In 1905, Sarah moved to Denver, Colorado to live with her sister-in-law and nieces. Her career as a remote saleswoman for Annie Turnbo Pope was brief. Soon after arriving in Denver, she combined her hair care knowledge with her new husband's marketing skills and launched her own company, called the Madam C.J. Walker Manufacturing Company. While giving demonstrations and teaching classes on her new product, Sarah also had to work as a cook and a laundress and take in boarders to survive. In addition, her former boss was not happy to have a new competitor. Annie Turnbo Pope and Madam C.J. Walker created an intense rivalry. However, Walker's company soon took off and even surpassed Pope's.

In 1910, Madam C.J. Walker opened a massive manufacturing headquarters in Indianapolis, Indiana that created and shipped her products out to her network of training schools across the country and into the hands of her door-to-door saleswomen, known as Walker agents. Madam C.J Walker's business empire made her the first female self-made millionaire in America. However, it also cost her her marriage. Sarah's ambition far outpaced her husband's. In the end, she kept his name and her fortune. Walker did not hoard her money, though. She became a prominent philanthropist giving back to black organizations. Her company also offered black women the rare opportunity to serve in executive positions and better their own lives. Madam C.J. Walker died in 1919 in her thirty-four room mansion, just outside of New York City.

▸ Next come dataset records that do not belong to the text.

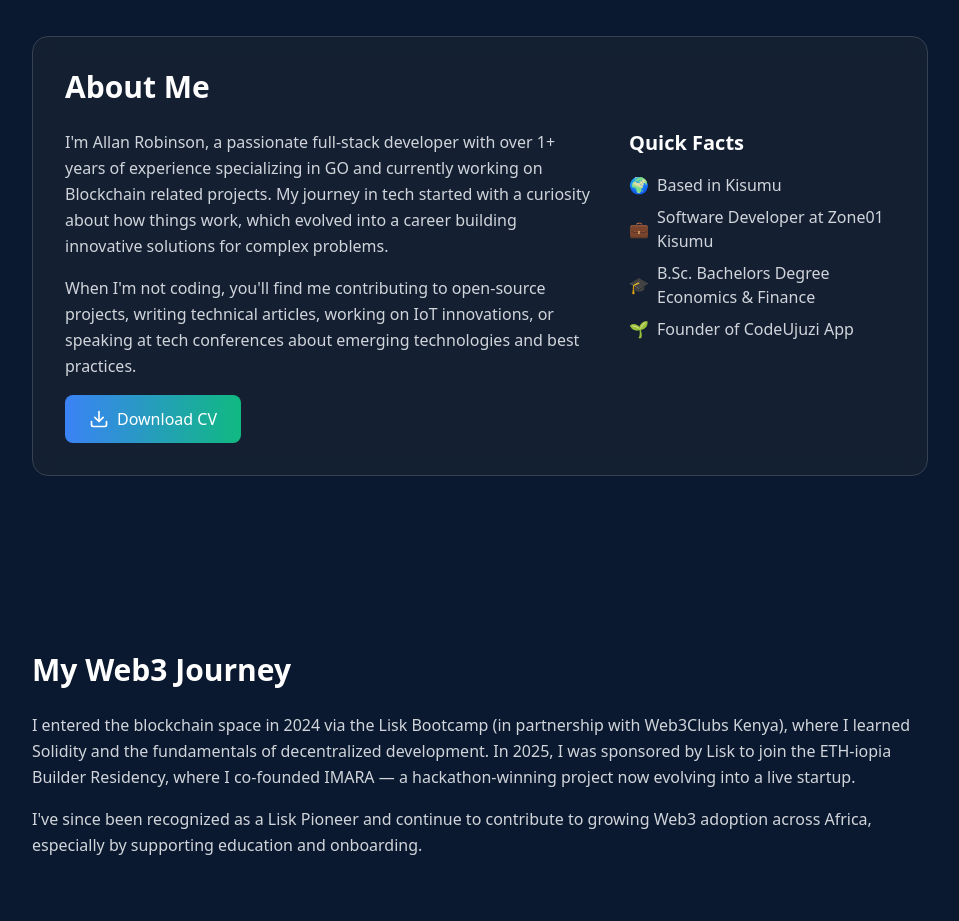
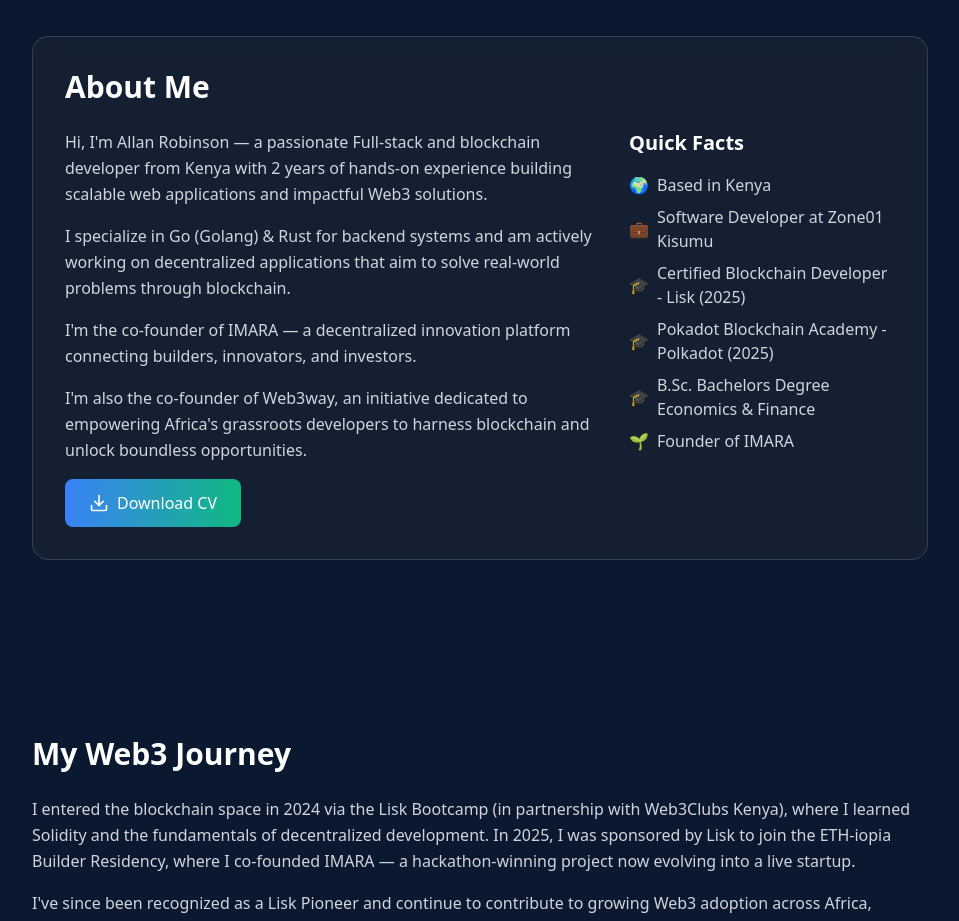
Before and after one commit to Githaiga22/Portfolio, a React (Vite) app: page / in a window 1280 px wide. Shown: the part 860-1781 px from the top of the page, without its empty margins (160-1119 px from the left). Built offline with nearby package versions, Linux system fonts and the light colour scheme.

Commit message:
Update Bio component: revise personal introduction, enhance professional details, and update CV link

```diff
--- a/src/components/Bio.tsx
+++ b/src/components/Bio.tsx
@@ -10,16 +10,19 @@ const Bio: React.FC = () => {
           <div className="grid md:grid-cols-[2fr,1fr] gap-8">
             <div className="space-y-4">
               <p className="text-gray-300 leading-relaxed">
-              I'm Allan Robinson, a passionate full-stack developer with over 1+ years of experience specializing in GO and currently working on Blockchain related projects.
-                My journey in tech started with a curiosity about how things work, which evolved into a career
-                building innovative solutions for complex problems.
+                Hi, I'm Allan Robinson — a passionate Full-stack and blockchain developer from Kenya with 2 years of hands-on experience building scalable web applications and impactful Web3 solutions.
               </p>
               <p className="text-gray-300 leading-relaxed">
-                When I'm not coding, you'll find me contributing to open-source projects, writing technical
-                articles, working on IoT innovations, or speaking at tech conferences about emerging technologies and best practices.
+                I specialize in Go (Golang) & Rust for backend systems and am actively working on decentralized applications that aim to solve real-world problems through blockchain.
+              </p>
+              <p className="text-gray-300 leading-relaxed">
+                I'm the co-founder of IMARA — a decentralized innovation platform connecting builders, innovators, and investors.
+              </p>
+              <p className="text-gray-300 leading-relaxed">
+                I'm also the co-founder of Web3way, an initiative dedicated to empowering Africa's grassroots developers to harness blockchain and unlock boundless opportunities.
               </p>
               <a
-                href="/cv.pdf"
+                href="/cv2.pdf"
                 download
                 className="inline-flex items-center gap-2 bg-gradient-to-r from-blue-500 to-emerald-500
                 text-white px-6 py-3 rounded-lg hover:opacity-90 transition-opacity mt-4"
@@ -32,16 +35,22 @@ const Bio: React.FC = () => {
               <h3 className="text-xl font-semibold">Quick Facts</h3>
               <ul className="space-y-2 text-gray-300">
                 <li className="flex items-center gap-2">
-                  <span>🌍</span> Based in Kisumu
+                  <span>🌍</span> Based in Kenya
                 </li>
                 <li className="flex items-center gap-2">
                   <span>💼</span> Software Developer at Zone01 Kisumu
                 </li>
                 <li className="flex items-center gap-2">
+                  <span>🎓</span> Certified Blockchain Developer - Lisk (2025)
+                </li>
+                <li className="flex items-center gap-2">
+                  <span>🎓</span> Pokadot Blockchain Academy - Polkadot (2025)
+                </li>
+                <li className="flex items-center gap-2">
                   <span>🎓</span> B.Sc. Bachelors Degree Economics & Finance
                 </li>
                 <li className="flex items-center gap-2">
-                  <span>🌱</span> Founder of CodeUjuzi App
+                  <span>🌱</span> Founder of IMARA
                 </li>
               </ul>
             </div>
```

She was only 51. Her daughter A'Leila, who had been an active participant in the Madam C.J. Walker Manufacturing Company from the beginning, stepped into her mother's footsteps and took over the reigns of the business.

Beilke, Jayne R. "Madam C.J. Walker: Entrepreneur and inventor." In Great Lives from History: African Americans. Amenia: Salem Press, 2011.

Blundell, John. "Madam C.J. Walker." In Ladies for Liberty: Women Who Made a Difference in American History. New York: Algora Publishing, 2011.

Miller, Page Putnam. "Madam C.J. Walker Building: Succeeding as an Entrepreneur." In Landmarks of American Women's History. Oxford: Oxford University Press, 2003.

Spevacek, Robin. "Madam C.J. Walker." Cricket 44, no. 5 (2017).

Wright, John A. "Madam C.J. Walker." In Discovering African American St. Louis: A Guide to Historic Sites. St. Louis: Missouri History Museum, 2002.

Image Sources(Click to expand)

National Museum of American History Archives

Library of Congress, Newspaper and Periodicals Collection, LC-DIG-ppmsca-02902